Pour off the buttermilk (save for future baking).  Rinse the butter off with cold water a couple times until the water runs clear and then ring out with hands.

Put some on the bread that is just coming out of the oven and enjoy!

Refrigerate remaining butter in an airtight container.

Thanks for reading!

Cindy Dorfsmith

Canned Marinated Mushrooms

This afternoon was my first try at water bath canning.  Seeing that mushrooms were on sale, I started an internet search for a recipe for canned marinated mushrooms.  I found tons of recipes for refrigerated marinated mushrooms, and some recipes for plain canned mushrooms.  Buried between them was one or two recipes for canned marinated mushrooms.  I headed to the kitchen to get started!

Not knowing what the results would be, I halved the recipe to “test” it on two pints jars instead of four.  Here is the recipe I used.

Start with 3 8-ounce containers of mushrooms.  Trim off the stems and rinse under cool running water to remove any dirt.

Then in a large saucepan combine:

1-1/4 cups white vinegar

1-1/2 cups water

3 tablespoons sea salt

Heat, stirring to dissolve the salt, then add the mushrooms.

Bring to a boil then reduce heat to a simmer and cook for 12 minutes or until tender.  While cooking, chop 4 tablespoons of onions (about 1/4 of a small onion).

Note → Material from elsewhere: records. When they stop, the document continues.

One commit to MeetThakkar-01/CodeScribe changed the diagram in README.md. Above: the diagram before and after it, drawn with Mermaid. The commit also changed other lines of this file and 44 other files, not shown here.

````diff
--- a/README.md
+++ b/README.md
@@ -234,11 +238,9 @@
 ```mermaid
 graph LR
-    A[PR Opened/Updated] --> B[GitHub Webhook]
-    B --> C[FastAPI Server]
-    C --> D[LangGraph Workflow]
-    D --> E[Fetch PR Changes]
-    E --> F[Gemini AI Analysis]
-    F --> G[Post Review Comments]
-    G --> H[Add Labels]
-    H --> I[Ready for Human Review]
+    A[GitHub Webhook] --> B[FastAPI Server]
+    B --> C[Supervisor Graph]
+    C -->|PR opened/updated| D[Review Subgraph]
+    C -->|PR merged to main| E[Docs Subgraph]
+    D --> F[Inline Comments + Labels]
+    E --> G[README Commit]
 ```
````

Clean jars, lids and bands with hot soapy water.  Place lids in a small saucepan with enough water to cover them.  Heat over low heat, and do not let boil.

Pack mushrooms into jars then add:

2 tablespoons onion

1/2 teaspoon peppercorns

1/8 teaspoon garlic powder, or 1 clove garlic

finally fill jars with hot brine left over from cooking, leaving 1/2 inch headspace (the space between the rim of the jar, and the liquid).  Remove any air bubbles on sides of jar with a non-metal spatula.  Wipe rims of jars, take the lids out of the hot water and place on jars, then put on the metal band.

Boil in in a pot deep enough to cover the tops of your jars, boil for 30 minutes.

Note: I am above 6000 feet, if you are at a lower altitude the processing time will be less.

After the jars cool, the tops should be suctioned inward, if you push on the tops and they move refrigerate immediately and use within a week.  If your seal is good they can be stored safely up to a year.

My finished product.  I have not tasted them yet, but when I do I will post how they taste!

Thanks for Reading!!!

Cindy Dorfsmith